by Taylor Tomita
Looking for the right employee to join your team is an incredibly important part of any manager’s role. Getting that decision wrong can mean wasting time and money as well as potentially upsetting the balance of your team, which is why you need to look out for soft skills as well as the more obvious attributes that candidates are shouting about on their resumes and LinkedIn profiles.
Soft skills are those that enable an employee to interact effectively and harmoniously with other people, like emotional intelligence, teamwork, adaptability and good communication skills. Having people with these skills in your team will ensure that it runs smoothly, which is why you need to look out for them just as much as great sales or more easily definable performance metrics.
NetCredit has conducted a study of over 45,000 job listings to examine which soft skills were mentioned most frequently to see what hiring managers across America are looking for right now. Here are the top five.
More than 1 in 5 job adverts studied wanted someone who is good at collaboration, and no surprise. While TV shows and films may be full of mavericks who don’t play by the rules to get things done, that kind of drama is better on the screen than in the real workplace. The study also looked at which soft skills were most valued by sector and collaboration was either top or near the top of almost all of the sectors, particularly those in business services (HR, admin, customer service), science & engineering and finance & insurance.
Just under 20% of all job adverts were asking for someone who could describe themselves as innovative and while it’s no surprise that it features particularly strongly in the science & engineering sector, it was also prominent in several other sectors. After all, innovation doesn’t have to mean coming up with a new invention or scientific discovery, it could just be a new way of doing things in your job, whatever that might be, and managers should always welcome employees who are ready to think outside of the box.
⏩ Do you know the Management 3.0 module on Creativity and Innovation?
While confidence can be a problem if there’s too much of it, managers should always welcome a new member of the team with belief in their own skills, as long as there is some humility there to balance it out. It was scored highly in the construction & manufacturing sector, but less strongly than you might have expected in marketing & advertising.
Having an impatient employee is a recipe for a stressful working life for any manager, so it’s no shock to see it feature among the soft skills most in demand and the study found that it was most commonly found in adverts posted in Massachusetts, New Jersey and Pennsylvania. It also featured very regularly in descriptions for jobs in marketing & advertising, suggesting that it’s a sector where employees will need to be particularly patient, which is worth considering if you are hiring for a new member of your marketing team.
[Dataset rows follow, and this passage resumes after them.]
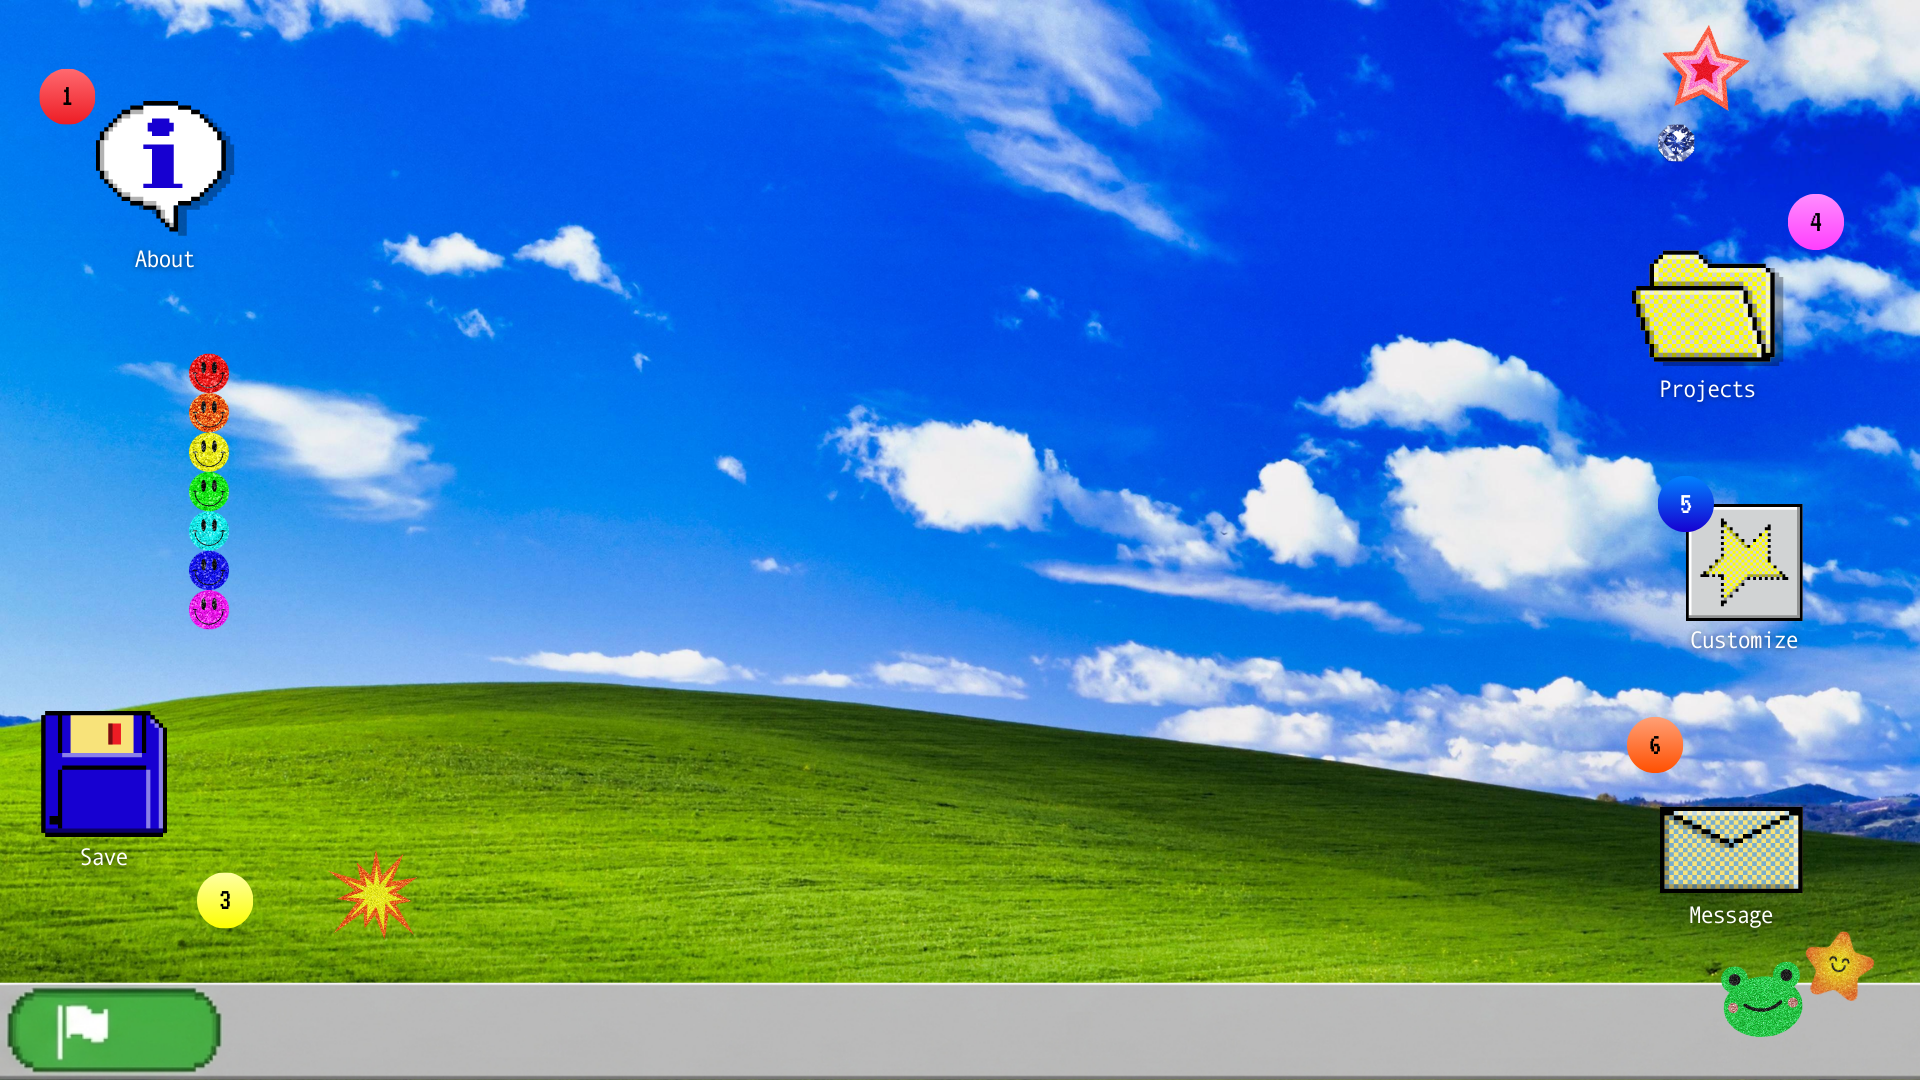
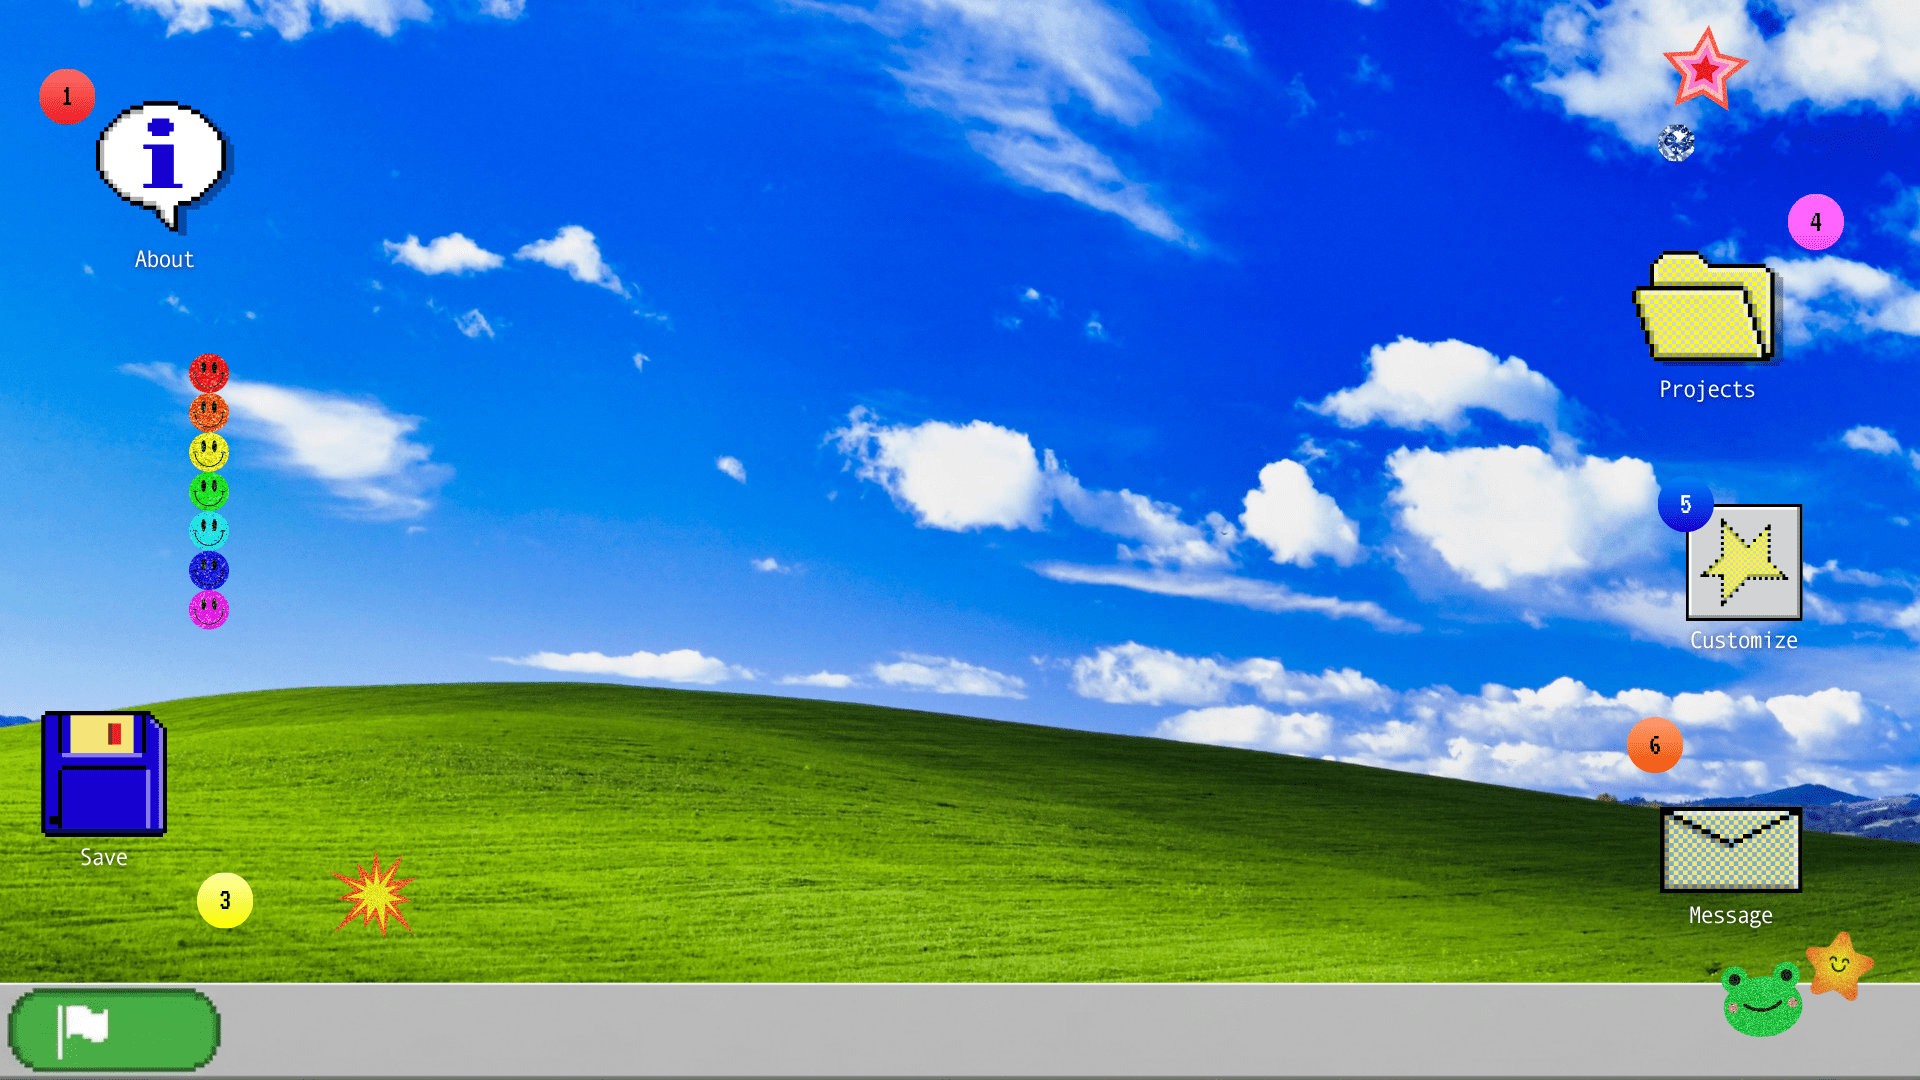
Compress images and prune 24 unused files (29 MB → 7.9 MB)
Delete 24 unused files: 13 dev screenshots, 7 unreferenced .webp
background variants, and 4 misc images (map.png, desktop-feed.png,
sidebar-screenshot.png, sidebar-background-image-screenshot.png).

Compress all remaining PNGs with pngquant (65-85% quality) and JPEGs
with jpegoptim (max 80% quality). Major savings on theme backgrounds:
skater-bg 5.4→1.3 MB, grunge-bg 4.3→1.1 MB, bubblegum-bg 3.9→851 KB,
mspaint-bg 3.5→786 KB, kawaii-bg 3.1→962 KB.

Fix broken logo.png reference in self-hosting guide (only logo.svg
exists).

diff --git a/docs/guides/self-hosting.md b/docs/guides/self-hosting.md
@@ -115,7 +115,7 @@ This lets you distribute Ditto as a branded Android app for your community.
 
 Beyond themes, you can customize:
 
-- **Logo** -- Replace `public/logo.svg` and `public/logo.png`
+- **Logo** -- Replace `public/logo.svg`
 - **App name** -- Update in `index.html` and `public/manifest.webmanifest`
 - **Default relays** -- Set in `ditto.json`
 - **Upload servers** -- Set your own Blossom servers in `ditto.json`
A soft skill that you might expect would be essential in a job like marketing or advertising, creativity surprisingly features much more strongly in sectors like business services. HR and admin employees may not be creating posters and running ad campaigns, but it would seem that coming up with creative ways to engage staff or work with customers is a highly-valued soft skill for that sector in particular.
Now that you’ve seen which soft skills are most highly-valued, why not think about which are most important for the next role you are recruiting for?
Photo credit kvalifik via Unsplash